▸ **Exercise aim**: Nothing but the text belongs in the answer: the listing below, copied exactly, without pictures.
-.-.-
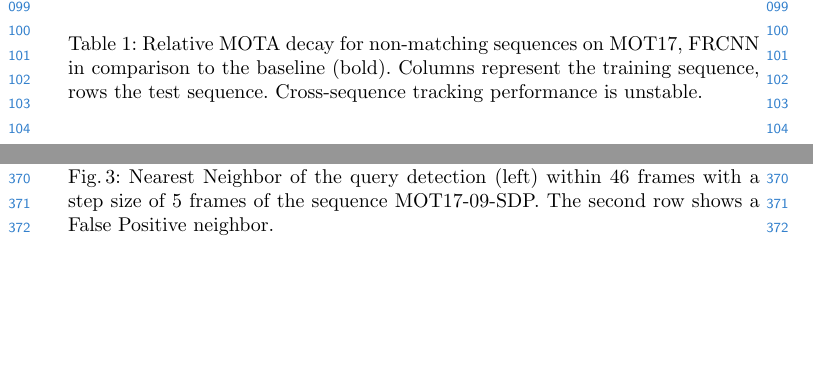
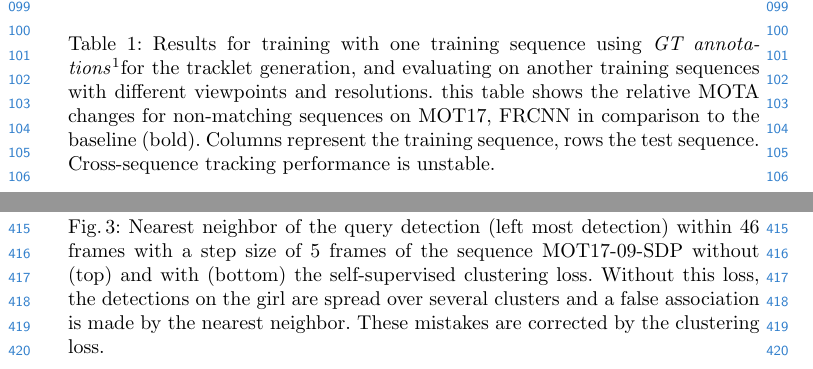
Before and after one commit to keuperj/ECCV20-2, a LaTeX paper (0_main.tex, which reads 1_introduction.tex, 3_method.tex): two parts of pages 3 and 9 of 18 before the commit and two parts of pages 3 and 10 of 18 after it, joined at a grey line, cut so that both start at the same text, the shorter picture padded with empty space. Compiled offline with pdfLaTeX.

Commit message:
restored table captions

```diff
--- a/1_introduction.tex
+++ b/1_introduction.tex
@@ -65,7 +64,11 @@ We use the resulting information in the minimum cost lifted multicut framework,
 		\MyTBox{13}{\textcolor{c_green}{2.2}}{\textcolor{c_green}{2.2}}{\textcolor{c_green}{2.2}}{\textcolor{c_green}{0.2}}{\textcolor{c_green}{0.2}}{\textcolor{c_green}{1.3}}{\textbf{100.0}}
 	}
 	\vspace*{5mm}
-	\caption{Relative MOTA decay for non-matching sequences on MOT17, FRCNN in comparison to the baseline (bold). Columns represent the training sequence, rows the test sequence. Cross-sequence tracking performance is unstable.
+	\caption{
+	Results for training with one training sequence using \emph{GT annotations}\footnotemark for the tracklet generation, and evaluating on another training sequences with different viewpoints and resolutions.
+%Specifically, we mine GT tracklets from the detections with IoU $>0.5$ with the GT as e.g. done in~\cite{leal2016learning}.
+%Tab. \ref{tab:supervised_compare} shows the results in terms of decay in performance when non-matching sequences are used for training.
+	this table shows the relative MOTA changes for non-matching sequences on MOT17, FRCNN in comparison to the baseline (bold). Columns represent the training sequence, rows the test sequence. Cross-sequence tracking performance is unstable.
 }
 	\vspace*{-5mm}
 	\label{tab:supervised_compare}
--- a/3_method.tex
+++ b/3_method.tex
@@ -83,7 +83,7 @@ d_{i, j} = \|f(x_i) - f(x_j)\|
 		%\fbox{\rule{0pt}{2in} \rule{0.9\linewidth}{0pt}}
 		\includegraphics[width=1.0\linewidth]{Fig_4_figure.pdf}
 	\end{center}
-	\caption{Nearest Neighbor of the query detection (left) within 46 frames with a step size of 5 frames of the sequence MOT17-09-SDP. The second row shows a False Positive neighbor. }
+	\caption{Nearest neighbor of the query detection (left most detection) within 46 frames with a step size of 5 frames of the sequence MOT17-09-SDP without (top) and with (bottom) the self-supervised clustering loss. Without this loss, the detections on the girl are spread over several clusters and a false association is made by the nearest neighbor. These mistakes are corrected by the clustering loss. }
 	\label{fig:figure3}
 \end{figure*}
 
```
Also changed, not shown: 1_introduction.tex (6 more changed lines), 3_method.tex (4 more changed lines).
-.-.-
▸ **Expected answer**:
Before and after one commit to keuperj/ECCV20-2, a LaTeX paper (0_main.tex, which reads 1_introduction.tex, 3_method.tex): two parts of pages 3 and 9 of 18 before the commit and two parts of pages 3 and 10 of 18 after it, joined at a grey line, cut so that both start at the same text, the shorter picture padded with empty space. Compiled offline with pdfLaTeX.

Commit message:
restored table captions

```diff
--- a/1_introduction.tex
+++ b/1_introduction.tex
@@ -65,7 +64,11 @@ We use the resulting information in the minimum cost lifted multicut framework,
 		\MyTBox{13}{\textcolor{c_green}{2.2}}{\textcolor{c_green}{2.2}}{\textcolor{c_green}{2.2}}{\textcolor{c_green}{0.2}}{\textcolor{c_green}{0.2}}{\textcolor{c_green}{1.3}}{\textbf{100.0}}
 	}
 	\vspace*{5mm}
-	\caption{Relative MOTA decay for non-matching sequences on MOT17, FRCNN in comparison to the baseline (bold). Columns represent the training sequence, rows the test sequence. Cross-sequence tracking performance is unstable.
+	\caption{
+	Results for training with one training sequence using \emph{GT annotations}\footnotemark for the tracklet generation, and evaluating on another training sequences with different viewpoints and resolutions.
+%Specifically, we mine GT tracklets from the detections with IoU $>0.5$ with the GT as e.g. done in~\cite{leal2016learning}.
+%Tab. \ref{tab:supervised_compare} shows the results in terms of decay in performance when non-matching sequences are used for training.
+	this table shows the relative MOTA changes for non-matching sequences on MOT17, FRCNN in comparison to the baseline (bold). Columns represent the training sequence, rows the test sequence. Cross-sequence tracking performance is unstable.
 }
 	\vspace*{-5mm}
 	\label{tab:supervised_compare}
--- a/3_method.tex
+++ b/3_method.tex
@@ -83,7 +83,7 @@ d_{i, j} = \|f(x_i) - f(x_j)\|
 		%\fbox{\rule{0pt}{2in} \rule{0.9\linewidth}{0pt}}
 		\includegraphics[width=1.0\linewidth]{Fig_4_figure.pdf}
 	\end{center}
-	\caption{Nearest Neighbor of the query detection (left) within 46 frames with a step size of 5 frames of the sequence MOT17-09-SDP. The second row shows a False Positive neighbor. }
+	\caption{Nearest neighbor of the query detection (left most detection) within 46 frames with a step size of 5 frames of the sequence MOT17-09-SDP without (top) and with (bottom) the self-supervised clustering loss. Without this loss, the detections on the girl are spread over several clusters and a false association is made by the nearest neighbor. These mistakes are corrected by the clustering loss. }
 	\label{fig:figure3}
 \end{figure*}
 
```
Also changed, not shown: 1_introduction.tex (6 more changed lines), 3_method.tex (4 more changed lines).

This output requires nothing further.